Sugary Drinks Tax Appeal Issued

5 June 2015, 06:18 | Updated: 5 June 2015, 06:33

Doctors have called for a tax on sugary food and drinks to tackle the "obesity epidemic'' in Scotland and raise revenue for health initiatives.

Obesity is rising to the point where being overweight "may now be seen to be the norm'' but the associated healthcare costs are spiralling, according to the Royal College of Physicians of Edinburgh.

A 10% sugary drinks tax in Mexico is thought to have contributed to 10% reduction in consumption, Liverpool University chair of clinical epidemiology Simon Capewell will tell a conference in Edinburgh today.

The conference, entitled Obesity: A 21st Century Epidemic, will consider evidence on obesity, health consequences, the challenges of changing behaviour and how Scotland can learn from other countries.

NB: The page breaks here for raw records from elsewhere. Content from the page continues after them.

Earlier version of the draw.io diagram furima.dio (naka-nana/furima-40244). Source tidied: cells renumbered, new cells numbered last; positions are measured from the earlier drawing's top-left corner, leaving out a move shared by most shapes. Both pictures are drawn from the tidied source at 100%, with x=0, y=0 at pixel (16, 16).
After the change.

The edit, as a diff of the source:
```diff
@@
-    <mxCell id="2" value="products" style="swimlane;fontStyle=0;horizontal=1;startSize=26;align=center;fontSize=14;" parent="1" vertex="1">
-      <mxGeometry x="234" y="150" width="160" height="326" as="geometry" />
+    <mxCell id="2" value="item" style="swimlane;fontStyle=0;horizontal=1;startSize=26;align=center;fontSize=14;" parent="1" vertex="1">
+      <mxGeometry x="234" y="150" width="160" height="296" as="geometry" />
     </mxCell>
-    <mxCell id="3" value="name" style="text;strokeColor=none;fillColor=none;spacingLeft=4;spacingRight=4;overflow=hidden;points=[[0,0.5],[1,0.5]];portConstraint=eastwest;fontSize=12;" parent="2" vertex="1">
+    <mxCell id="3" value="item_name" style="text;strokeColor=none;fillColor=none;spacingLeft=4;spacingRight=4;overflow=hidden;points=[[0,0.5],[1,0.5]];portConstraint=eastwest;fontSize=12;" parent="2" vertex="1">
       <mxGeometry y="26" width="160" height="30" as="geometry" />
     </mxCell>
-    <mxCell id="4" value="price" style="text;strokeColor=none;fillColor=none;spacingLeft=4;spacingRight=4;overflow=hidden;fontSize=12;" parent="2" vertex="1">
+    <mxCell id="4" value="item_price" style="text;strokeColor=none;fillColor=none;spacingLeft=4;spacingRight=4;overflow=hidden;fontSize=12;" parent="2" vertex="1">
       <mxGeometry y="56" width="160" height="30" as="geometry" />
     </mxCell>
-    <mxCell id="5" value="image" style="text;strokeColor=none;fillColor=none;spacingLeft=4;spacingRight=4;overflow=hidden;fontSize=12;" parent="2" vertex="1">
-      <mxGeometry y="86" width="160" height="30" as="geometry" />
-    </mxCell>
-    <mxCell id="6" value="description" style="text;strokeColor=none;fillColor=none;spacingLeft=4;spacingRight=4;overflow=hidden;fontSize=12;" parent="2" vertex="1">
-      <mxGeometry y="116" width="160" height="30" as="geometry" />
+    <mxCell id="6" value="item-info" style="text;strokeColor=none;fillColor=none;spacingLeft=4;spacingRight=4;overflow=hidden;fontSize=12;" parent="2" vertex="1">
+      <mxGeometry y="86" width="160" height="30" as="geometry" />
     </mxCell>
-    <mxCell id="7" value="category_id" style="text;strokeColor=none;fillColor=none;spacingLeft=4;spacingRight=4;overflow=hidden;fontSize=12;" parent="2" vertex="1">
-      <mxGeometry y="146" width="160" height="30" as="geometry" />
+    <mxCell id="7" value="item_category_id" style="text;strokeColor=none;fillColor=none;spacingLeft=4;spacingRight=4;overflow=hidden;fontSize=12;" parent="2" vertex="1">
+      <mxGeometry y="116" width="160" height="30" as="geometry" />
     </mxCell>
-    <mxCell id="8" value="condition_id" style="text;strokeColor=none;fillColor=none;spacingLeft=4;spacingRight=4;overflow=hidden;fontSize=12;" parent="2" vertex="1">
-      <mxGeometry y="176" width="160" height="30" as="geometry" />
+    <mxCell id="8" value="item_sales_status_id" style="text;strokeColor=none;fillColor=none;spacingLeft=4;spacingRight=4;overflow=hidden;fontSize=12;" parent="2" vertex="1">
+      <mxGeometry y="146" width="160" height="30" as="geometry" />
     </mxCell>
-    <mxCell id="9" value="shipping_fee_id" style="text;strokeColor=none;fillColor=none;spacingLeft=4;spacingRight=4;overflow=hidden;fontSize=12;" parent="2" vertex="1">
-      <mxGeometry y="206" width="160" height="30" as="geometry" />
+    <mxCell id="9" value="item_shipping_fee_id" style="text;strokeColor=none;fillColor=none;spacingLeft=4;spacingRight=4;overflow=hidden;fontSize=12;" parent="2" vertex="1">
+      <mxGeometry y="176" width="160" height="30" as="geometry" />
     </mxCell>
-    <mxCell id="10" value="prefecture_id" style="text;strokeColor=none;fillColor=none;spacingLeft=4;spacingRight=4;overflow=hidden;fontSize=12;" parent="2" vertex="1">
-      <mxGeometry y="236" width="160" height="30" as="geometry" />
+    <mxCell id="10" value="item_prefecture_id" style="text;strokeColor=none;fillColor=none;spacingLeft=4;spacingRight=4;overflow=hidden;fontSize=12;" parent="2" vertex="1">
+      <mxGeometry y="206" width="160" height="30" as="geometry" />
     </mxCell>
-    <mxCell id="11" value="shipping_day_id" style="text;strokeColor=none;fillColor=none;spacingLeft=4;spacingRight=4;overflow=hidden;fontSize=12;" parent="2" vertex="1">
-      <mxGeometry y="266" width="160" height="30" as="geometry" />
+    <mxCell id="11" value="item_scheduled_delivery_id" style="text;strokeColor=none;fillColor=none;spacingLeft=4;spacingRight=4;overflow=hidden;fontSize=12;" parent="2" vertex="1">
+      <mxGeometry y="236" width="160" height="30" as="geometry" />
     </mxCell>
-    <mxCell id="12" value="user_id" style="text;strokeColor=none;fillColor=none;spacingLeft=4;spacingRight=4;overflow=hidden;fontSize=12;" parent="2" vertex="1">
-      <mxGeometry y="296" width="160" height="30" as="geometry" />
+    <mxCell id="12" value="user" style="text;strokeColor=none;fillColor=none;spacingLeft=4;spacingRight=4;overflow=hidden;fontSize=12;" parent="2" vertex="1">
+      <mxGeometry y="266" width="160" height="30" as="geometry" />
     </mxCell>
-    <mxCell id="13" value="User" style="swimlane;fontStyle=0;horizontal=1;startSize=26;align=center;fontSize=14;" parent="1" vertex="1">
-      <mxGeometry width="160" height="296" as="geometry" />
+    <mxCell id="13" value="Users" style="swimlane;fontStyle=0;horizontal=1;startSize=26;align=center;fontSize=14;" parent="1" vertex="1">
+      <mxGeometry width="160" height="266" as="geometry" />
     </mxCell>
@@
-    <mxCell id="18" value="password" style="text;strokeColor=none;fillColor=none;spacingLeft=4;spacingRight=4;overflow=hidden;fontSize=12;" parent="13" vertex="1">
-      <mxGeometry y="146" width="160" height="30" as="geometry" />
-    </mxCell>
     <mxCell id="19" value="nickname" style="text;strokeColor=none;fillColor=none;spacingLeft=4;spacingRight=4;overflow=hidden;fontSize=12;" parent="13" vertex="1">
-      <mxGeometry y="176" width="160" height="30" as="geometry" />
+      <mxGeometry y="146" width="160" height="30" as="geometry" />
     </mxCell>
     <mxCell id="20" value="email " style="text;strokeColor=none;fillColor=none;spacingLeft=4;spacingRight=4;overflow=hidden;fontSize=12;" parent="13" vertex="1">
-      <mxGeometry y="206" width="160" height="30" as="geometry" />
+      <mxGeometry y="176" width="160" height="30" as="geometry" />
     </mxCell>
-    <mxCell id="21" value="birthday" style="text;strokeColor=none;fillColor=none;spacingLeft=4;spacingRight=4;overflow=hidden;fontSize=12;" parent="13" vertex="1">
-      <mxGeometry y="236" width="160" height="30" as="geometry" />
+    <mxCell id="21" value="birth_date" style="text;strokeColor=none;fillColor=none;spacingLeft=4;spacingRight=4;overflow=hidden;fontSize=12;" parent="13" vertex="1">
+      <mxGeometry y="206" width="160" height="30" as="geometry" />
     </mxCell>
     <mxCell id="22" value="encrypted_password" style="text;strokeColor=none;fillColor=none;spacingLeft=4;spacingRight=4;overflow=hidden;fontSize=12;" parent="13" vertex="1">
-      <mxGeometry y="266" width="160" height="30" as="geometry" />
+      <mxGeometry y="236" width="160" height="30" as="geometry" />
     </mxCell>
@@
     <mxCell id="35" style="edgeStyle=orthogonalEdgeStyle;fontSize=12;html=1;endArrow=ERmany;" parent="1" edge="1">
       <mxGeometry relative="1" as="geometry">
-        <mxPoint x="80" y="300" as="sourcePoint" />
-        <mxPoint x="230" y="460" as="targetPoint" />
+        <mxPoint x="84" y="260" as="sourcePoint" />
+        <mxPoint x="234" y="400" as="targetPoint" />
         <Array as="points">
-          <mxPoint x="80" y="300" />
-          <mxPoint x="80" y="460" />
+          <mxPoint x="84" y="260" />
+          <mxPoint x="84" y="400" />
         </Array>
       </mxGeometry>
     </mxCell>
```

Professor Capewell said: "The successful introduction of sugar taxes in countries as diverse as Finland, France, Hungary, Latvia, the USA and Mexico have shown how effective a measure they can be in reducing consumption.

"Furthermore, the revenues raised can then be invested back into initiatives to increase children's health in these countries, as is happening in Mexico.

"It is now time to move forward on introducing a tax on sugary drinks in the UK as a central component of preventing the continuing escalation of obesity and spiralling healthcare costs.

"Scotland has an excellent track record in addressing public health issues. Notable achievements include smoke-free public places and proposals for minimum unit pricing for alcohol. We need to explore how these developments could be repeated with sugary drinks.

"The medical profession has learned valuable lessons from two centuries of public-health successes and it is clear that a duty on sugary drinks can play a vital role - alongside preventable interventions targeting the ''3As" -affordability, acceptability and availability - in attacking this disease on all sides.''

Professor Derek Bell, president of the Royal College of Physicians of Edinburgh, said: "Food and drink taxes are an important part of the discussion on obesity and public health more widely.

"The Royal College of Physicians of Edinburgh is committed to playing a central role in this debate and has established its own health and wellbeing programme aimed at encouraging healthy lifestyles for all through promoting healthy choices.

"The college also recently supported the Responsible Retailing of Energy Drinks (RRED) campaign and the City of Edinburgh Council's decision to remove energy drinks - many of which have high sugar content - from Edinburgh Leisure venues.

"Only by systematically addressing these issues in the round can further progress be made.''